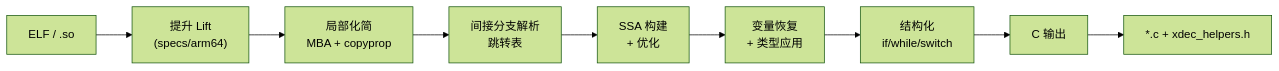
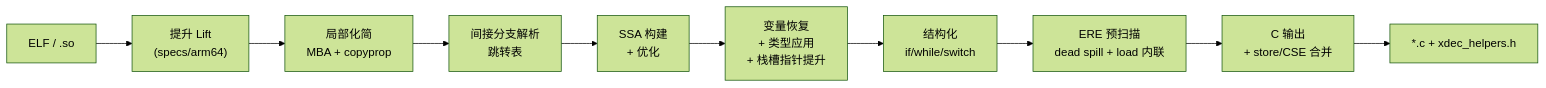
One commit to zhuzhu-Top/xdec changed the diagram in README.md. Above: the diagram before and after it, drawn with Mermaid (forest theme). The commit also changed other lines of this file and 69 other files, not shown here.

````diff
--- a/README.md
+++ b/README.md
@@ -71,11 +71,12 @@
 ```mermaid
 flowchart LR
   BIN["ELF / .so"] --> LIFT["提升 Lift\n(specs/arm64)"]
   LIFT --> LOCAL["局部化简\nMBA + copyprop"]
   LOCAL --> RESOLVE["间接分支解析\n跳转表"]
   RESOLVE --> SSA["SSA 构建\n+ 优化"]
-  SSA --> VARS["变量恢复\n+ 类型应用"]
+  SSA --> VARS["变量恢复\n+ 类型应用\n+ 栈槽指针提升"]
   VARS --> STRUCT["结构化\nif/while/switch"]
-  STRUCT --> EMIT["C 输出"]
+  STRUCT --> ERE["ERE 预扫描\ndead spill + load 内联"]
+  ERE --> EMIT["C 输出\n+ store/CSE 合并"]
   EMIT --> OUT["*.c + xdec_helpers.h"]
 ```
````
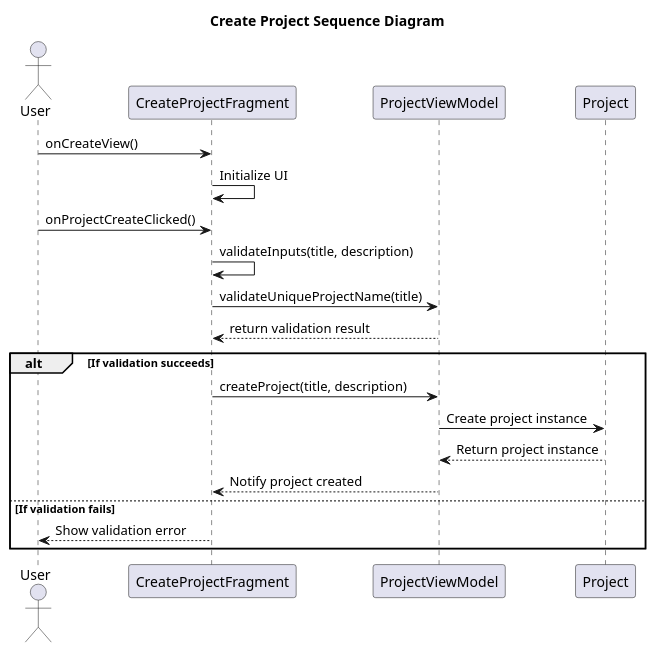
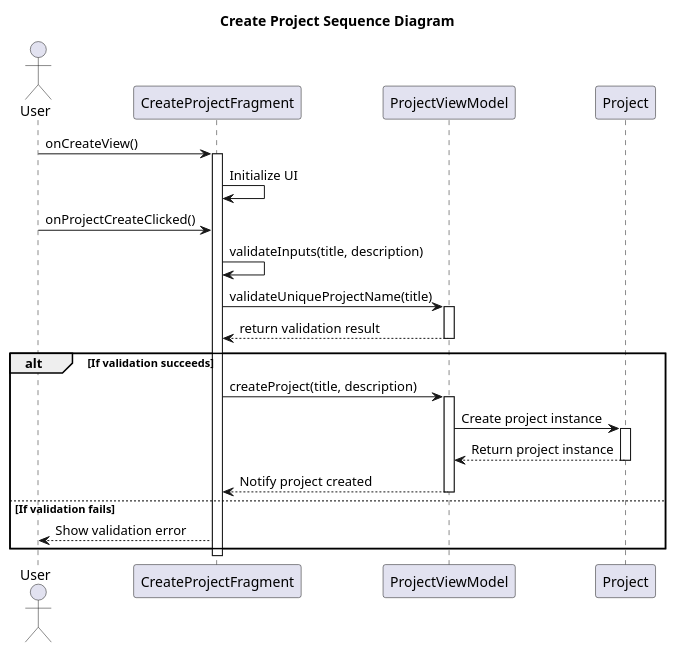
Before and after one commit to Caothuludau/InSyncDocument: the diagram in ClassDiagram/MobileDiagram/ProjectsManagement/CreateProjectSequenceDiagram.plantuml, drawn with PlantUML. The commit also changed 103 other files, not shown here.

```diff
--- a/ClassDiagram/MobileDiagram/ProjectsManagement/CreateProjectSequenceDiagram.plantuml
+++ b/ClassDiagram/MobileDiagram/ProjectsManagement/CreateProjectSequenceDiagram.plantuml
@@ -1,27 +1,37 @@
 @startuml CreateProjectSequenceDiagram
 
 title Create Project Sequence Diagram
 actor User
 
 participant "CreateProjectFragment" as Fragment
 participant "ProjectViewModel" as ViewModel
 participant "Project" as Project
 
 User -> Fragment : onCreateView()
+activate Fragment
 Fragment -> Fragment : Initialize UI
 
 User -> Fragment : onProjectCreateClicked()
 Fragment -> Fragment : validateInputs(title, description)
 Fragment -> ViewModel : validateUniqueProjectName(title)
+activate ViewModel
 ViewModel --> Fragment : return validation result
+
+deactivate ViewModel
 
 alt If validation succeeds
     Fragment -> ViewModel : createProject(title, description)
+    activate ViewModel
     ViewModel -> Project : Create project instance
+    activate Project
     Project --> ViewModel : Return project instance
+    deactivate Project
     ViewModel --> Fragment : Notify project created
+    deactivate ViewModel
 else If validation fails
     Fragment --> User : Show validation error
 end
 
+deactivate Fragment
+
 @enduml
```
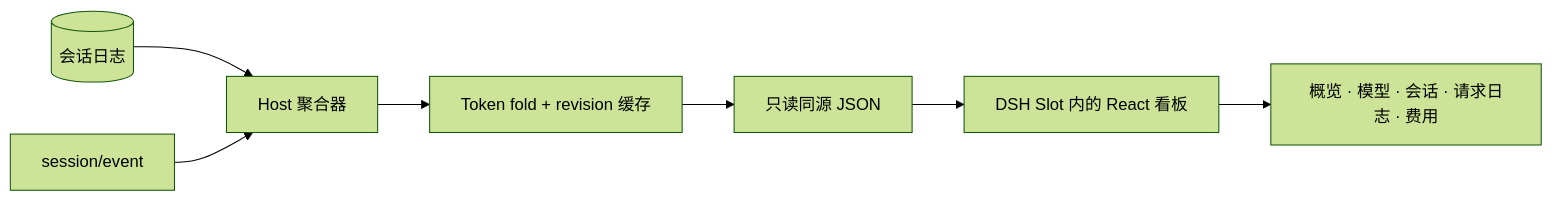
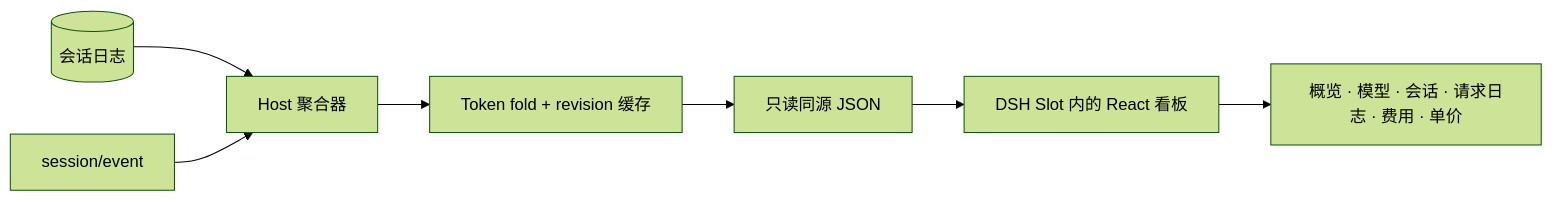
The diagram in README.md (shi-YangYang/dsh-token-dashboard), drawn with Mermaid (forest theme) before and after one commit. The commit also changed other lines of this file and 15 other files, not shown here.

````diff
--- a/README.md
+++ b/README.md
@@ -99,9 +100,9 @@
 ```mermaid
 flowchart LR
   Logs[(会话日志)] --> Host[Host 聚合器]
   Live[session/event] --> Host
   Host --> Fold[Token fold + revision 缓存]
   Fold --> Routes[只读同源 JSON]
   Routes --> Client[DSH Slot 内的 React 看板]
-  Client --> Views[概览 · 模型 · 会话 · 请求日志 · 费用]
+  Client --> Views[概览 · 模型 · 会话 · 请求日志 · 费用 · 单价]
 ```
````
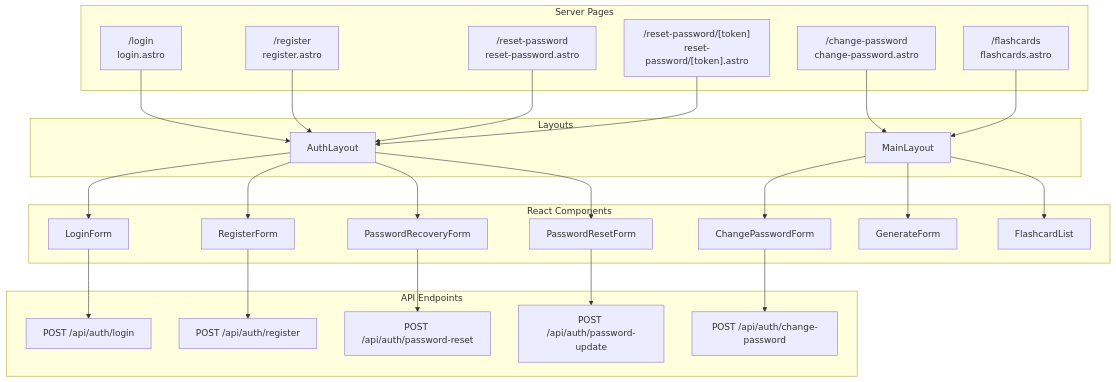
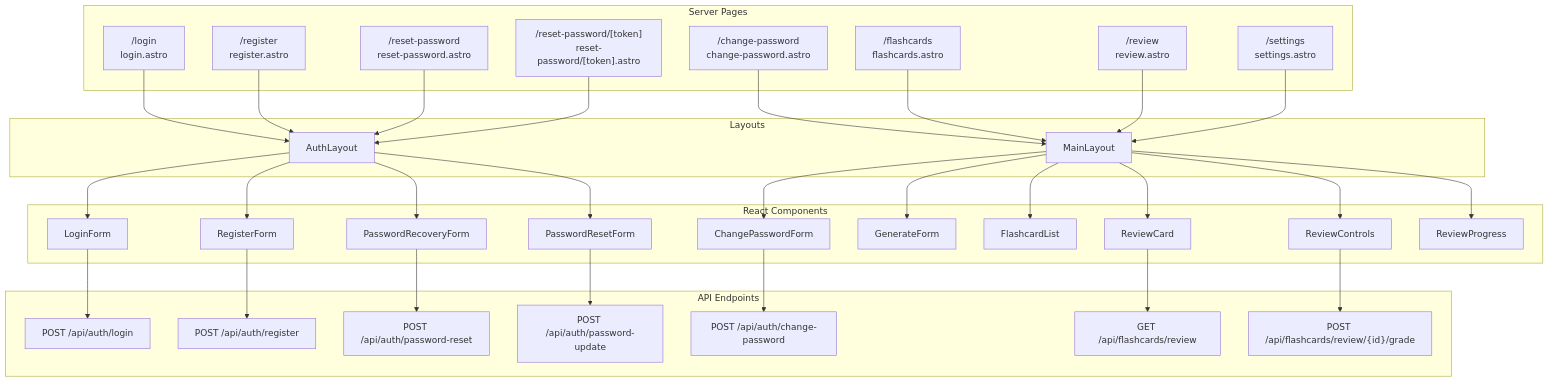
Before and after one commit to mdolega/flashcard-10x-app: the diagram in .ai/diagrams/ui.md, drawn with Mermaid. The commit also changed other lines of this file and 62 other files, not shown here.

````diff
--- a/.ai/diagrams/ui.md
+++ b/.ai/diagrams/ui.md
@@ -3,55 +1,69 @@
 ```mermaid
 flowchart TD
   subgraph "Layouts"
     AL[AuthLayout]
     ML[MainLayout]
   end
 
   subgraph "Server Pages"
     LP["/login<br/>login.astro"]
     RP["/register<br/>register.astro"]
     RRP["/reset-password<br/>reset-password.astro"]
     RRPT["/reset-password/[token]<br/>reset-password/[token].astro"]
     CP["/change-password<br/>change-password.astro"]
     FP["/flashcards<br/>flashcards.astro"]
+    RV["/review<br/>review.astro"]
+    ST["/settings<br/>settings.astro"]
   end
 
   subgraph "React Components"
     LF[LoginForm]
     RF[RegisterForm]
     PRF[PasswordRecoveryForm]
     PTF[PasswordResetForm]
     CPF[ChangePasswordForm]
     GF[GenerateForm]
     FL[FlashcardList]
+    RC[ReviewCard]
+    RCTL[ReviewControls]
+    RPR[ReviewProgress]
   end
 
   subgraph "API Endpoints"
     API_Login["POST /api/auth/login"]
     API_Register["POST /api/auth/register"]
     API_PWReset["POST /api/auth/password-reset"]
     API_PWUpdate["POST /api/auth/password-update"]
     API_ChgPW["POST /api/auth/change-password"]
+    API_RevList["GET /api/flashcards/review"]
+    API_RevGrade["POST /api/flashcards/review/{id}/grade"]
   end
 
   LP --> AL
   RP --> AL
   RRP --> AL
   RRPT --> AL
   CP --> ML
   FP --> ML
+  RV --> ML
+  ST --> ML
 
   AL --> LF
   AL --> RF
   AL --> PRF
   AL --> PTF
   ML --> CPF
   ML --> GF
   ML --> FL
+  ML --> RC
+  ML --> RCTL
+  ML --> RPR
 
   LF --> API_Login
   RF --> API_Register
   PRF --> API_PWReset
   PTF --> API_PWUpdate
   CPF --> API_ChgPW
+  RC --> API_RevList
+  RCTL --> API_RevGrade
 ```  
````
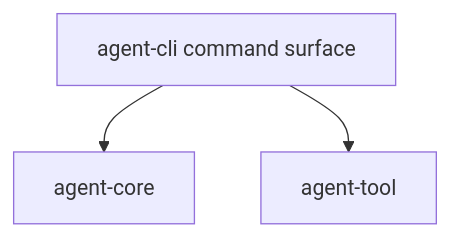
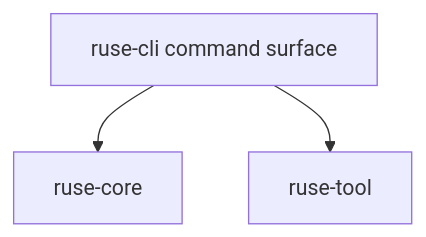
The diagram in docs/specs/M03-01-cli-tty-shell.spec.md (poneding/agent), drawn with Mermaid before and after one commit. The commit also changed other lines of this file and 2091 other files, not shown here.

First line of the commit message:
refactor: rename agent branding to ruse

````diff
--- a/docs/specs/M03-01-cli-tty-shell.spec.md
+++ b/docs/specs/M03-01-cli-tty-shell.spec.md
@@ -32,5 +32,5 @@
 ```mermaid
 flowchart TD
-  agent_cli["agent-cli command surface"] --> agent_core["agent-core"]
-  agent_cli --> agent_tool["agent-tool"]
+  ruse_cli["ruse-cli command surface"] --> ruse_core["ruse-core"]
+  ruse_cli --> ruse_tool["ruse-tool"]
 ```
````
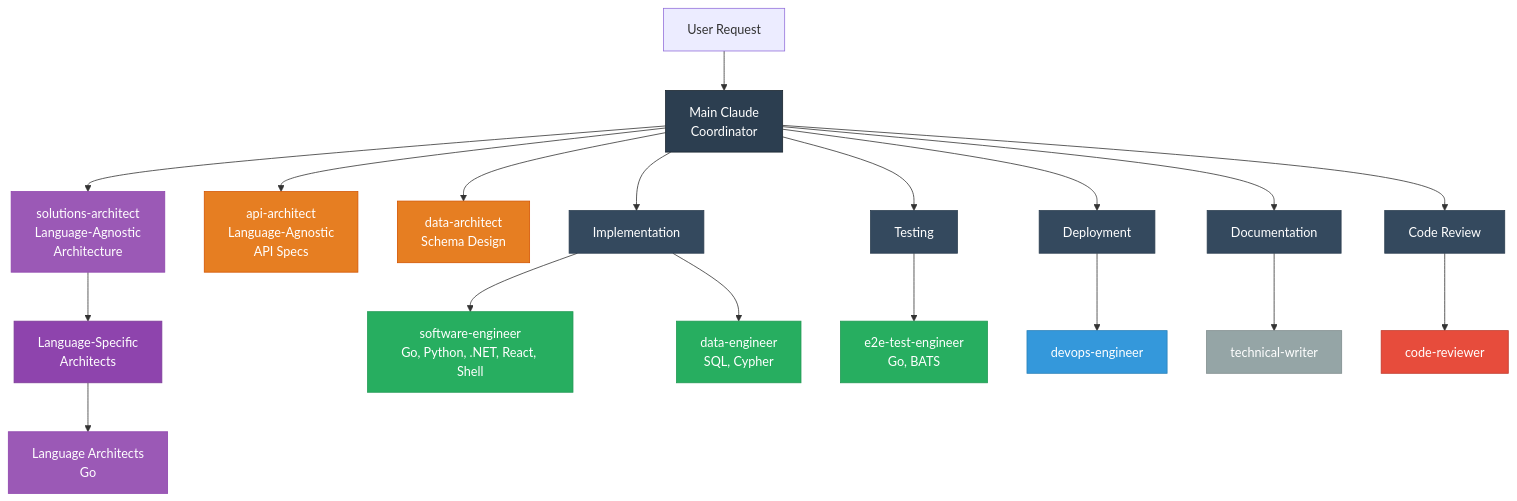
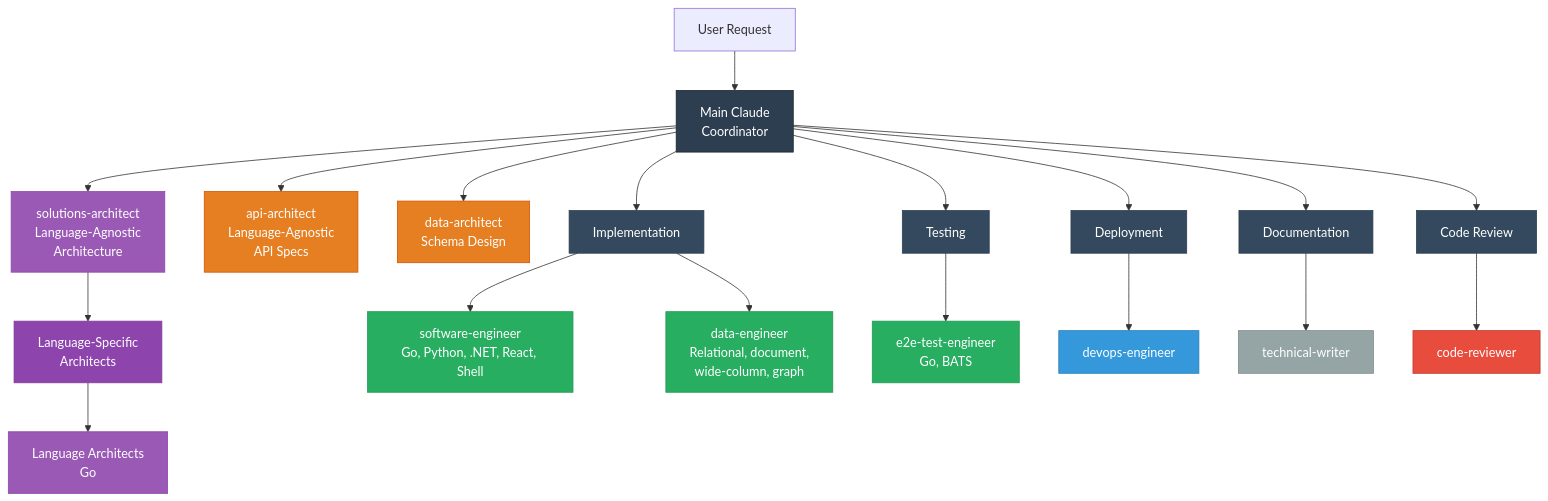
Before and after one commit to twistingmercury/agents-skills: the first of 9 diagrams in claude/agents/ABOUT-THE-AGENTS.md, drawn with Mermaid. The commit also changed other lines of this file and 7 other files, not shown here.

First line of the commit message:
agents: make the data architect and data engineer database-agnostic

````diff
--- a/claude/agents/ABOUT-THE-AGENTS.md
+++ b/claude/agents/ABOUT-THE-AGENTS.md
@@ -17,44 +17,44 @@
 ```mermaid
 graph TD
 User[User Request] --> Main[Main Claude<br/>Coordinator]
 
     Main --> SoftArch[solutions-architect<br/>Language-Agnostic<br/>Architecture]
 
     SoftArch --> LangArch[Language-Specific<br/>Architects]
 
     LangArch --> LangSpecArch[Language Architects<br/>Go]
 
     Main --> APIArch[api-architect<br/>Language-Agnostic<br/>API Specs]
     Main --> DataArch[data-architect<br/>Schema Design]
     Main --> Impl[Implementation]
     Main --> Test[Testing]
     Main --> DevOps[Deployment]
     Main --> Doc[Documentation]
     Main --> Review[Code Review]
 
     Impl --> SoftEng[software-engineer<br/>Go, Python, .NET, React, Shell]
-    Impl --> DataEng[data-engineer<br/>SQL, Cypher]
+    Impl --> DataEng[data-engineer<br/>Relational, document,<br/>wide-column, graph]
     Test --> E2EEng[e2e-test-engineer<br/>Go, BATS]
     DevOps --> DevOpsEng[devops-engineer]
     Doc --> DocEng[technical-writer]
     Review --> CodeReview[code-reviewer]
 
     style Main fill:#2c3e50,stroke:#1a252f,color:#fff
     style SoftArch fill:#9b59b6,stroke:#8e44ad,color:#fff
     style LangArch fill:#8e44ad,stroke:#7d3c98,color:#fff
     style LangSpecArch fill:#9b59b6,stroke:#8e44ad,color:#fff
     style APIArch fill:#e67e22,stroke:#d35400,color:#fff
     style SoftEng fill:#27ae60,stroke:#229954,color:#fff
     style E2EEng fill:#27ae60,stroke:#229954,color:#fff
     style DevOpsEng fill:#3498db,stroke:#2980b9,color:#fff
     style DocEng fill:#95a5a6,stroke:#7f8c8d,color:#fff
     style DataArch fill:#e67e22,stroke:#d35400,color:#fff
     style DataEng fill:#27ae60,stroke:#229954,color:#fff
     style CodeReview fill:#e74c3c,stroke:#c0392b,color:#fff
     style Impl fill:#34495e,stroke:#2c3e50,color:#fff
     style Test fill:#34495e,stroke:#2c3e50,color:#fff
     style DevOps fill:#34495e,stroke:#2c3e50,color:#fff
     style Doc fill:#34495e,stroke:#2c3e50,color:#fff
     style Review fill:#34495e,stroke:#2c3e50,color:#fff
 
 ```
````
=====
I need every line of the material that includes "Fragment", so please copy them out.

◆ Problem solution:
 participant "CreateProjectFragment" as Fragment
 User -> Fragment : onCreateView()
+activate Fragment
 Fragment -> Fragment : Initialize UI
 User -> Fragment : onProjectCreateClicked()
 Fragment -> Fragment : validateInputs(title, description)
 Fragment -> ViewModel : validateUniqueProjectName(title)
 ViewModel --> Fragment : return validation result
     Fragment -> ViewModel : createProject(title, description)
     ViewModel --> Fragment : Notify project created
     Fragment --> User : Show validation error
+deactivate Fragment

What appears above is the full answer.